The footer on the Y Combinator website reads, in bold: “Make something people want”. This would not surprise anyone that has read Paul Graham, or followed YC folklore. But isn’t it obvious, and therefore adds no value? Why would a product exist, if it is not something that people want? Is it merely an uncontroversial motivational phrase that is easy to remember? I think there’s more to it.
I just finished reading Ha-Joon Chang’s 23 Things They Don’t Tell You About Capitalism, which might just be my favourite economics book. Chang has put together a list of 23 “things”, which confront generally accepted statements in neo-liberal (dominant) economic thinking. Thing #2 confronts the dictum that companies should maximize shareholder value.
Chang’s argument is that maximizing shareholder value comes at the cost of other stakeholders of the company: its customers, suppliers and employees. One example of how this manifests is that companies invest profits into dividends and not R&D. They prioritize short-term shareholder benefit over long-term investments. To make it worse, shareholders are the most mobile stakeholders. Shareholders of listed companies can buy or sell their ownership instantly, whereas the switching cost for other stakeholders are much higher. With more sophisticated financialization of US equity markets, maximizing shareholder value has become more common in the US, as companies compete for mobile capital.
Mature companies that maximize shareholder value create an opening for newer companies: maximize customer value – or make something people want. For a Hertz that uses its profits to buy-back shares, there is an Uber to make something people want. This is the opening that YC wants its companies to focus on.
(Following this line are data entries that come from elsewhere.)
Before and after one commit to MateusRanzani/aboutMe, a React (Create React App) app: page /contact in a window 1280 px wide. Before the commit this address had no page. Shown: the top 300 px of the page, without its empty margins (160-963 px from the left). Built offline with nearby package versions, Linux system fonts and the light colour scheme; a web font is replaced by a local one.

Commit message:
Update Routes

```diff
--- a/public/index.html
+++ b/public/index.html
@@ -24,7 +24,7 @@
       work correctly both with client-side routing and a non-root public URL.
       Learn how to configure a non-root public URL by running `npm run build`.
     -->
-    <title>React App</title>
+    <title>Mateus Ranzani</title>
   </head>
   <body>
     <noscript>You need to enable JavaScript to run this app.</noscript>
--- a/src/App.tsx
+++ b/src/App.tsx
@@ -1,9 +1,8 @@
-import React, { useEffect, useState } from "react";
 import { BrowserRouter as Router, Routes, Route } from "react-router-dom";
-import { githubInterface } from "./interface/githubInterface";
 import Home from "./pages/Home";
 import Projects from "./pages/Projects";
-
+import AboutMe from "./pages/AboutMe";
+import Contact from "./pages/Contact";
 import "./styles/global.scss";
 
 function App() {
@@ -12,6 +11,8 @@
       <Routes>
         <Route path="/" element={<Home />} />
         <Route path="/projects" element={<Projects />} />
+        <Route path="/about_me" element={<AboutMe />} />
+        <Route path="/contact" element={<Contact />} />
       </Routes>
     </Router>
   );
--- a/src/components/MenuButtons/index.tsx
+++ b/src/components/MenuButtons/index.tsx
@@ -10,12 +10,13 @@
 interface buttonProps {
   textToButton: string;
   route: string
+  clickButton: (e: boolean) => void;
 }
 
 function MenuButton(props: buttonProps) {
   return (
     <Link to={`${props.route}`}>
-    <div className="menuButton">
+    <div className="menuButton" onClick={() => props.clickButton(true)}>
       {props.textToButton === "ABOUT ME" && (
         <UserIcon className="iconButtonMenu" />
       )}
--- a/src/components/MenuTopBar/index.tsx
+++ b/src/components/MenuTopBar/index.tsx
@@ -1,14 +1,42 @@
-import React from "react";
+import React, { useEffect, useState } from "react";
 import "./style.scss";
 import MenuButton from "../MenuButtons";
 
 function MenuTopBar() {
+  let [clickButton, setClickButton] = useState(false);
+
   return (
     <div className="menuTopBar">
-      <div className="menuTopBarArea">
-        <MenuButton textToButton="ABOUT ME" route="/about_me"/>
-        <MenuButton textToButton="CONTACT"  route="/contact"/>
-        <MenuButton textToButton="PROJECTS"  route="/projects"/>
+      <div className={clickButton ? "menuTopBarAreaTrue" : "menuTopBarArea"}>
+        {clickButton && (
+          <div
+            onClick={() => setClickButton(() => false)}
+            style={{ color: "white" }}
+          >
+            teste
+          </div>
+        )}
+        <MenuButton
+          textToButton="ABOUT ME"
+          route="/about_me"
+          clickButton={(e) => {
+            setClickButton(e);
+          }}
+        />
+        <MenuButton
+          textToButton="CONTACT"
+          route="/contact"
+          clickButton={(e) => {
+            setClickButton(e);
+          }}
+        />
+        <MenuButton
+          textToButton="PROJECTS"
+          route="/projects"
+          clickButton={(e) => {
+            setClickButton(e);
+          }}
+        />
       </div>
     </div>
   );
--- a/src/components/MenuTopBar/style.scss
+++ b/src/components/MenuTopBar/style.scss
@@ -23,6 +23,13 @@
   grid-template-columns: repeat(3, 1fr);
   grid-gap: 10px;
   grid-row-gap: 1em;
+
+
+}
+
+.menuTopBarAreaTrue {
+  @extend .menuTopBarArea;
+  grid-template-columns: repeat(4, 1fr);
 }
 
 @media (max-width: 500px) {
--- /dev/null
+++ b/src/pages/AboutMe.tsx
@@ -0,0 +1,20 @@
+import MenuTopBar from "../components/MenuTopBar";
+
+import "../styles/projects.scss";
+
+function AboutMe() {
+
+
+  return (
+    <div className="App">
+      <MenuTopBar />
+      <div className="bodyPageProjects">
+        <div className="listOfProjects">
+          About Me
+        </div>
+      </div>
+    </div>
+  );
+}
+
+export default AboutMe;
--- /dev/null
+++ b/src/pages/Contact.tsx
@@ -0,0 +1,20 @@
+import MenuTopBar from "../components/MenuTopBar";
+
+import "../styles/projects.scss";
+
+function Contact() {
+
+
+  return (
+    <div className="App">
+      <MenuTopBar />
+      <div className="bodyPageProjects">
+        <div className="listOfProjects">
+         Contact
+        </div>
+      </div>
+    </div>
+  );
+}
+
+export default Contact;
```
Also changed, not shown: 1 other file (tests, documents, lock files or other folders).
Each of Chang’s 23 things are worth reading, and re-reading. What Chang gets right is realism. I don’t mean realism as in human decisions are not necessarily rational (and therefore you have behavioral economics). What Chang gets right is that free markets don’t exist and the state will influence economics. All markets around us are regulated and the boundaries of regulation are defined by politics. Economics without politics is useless.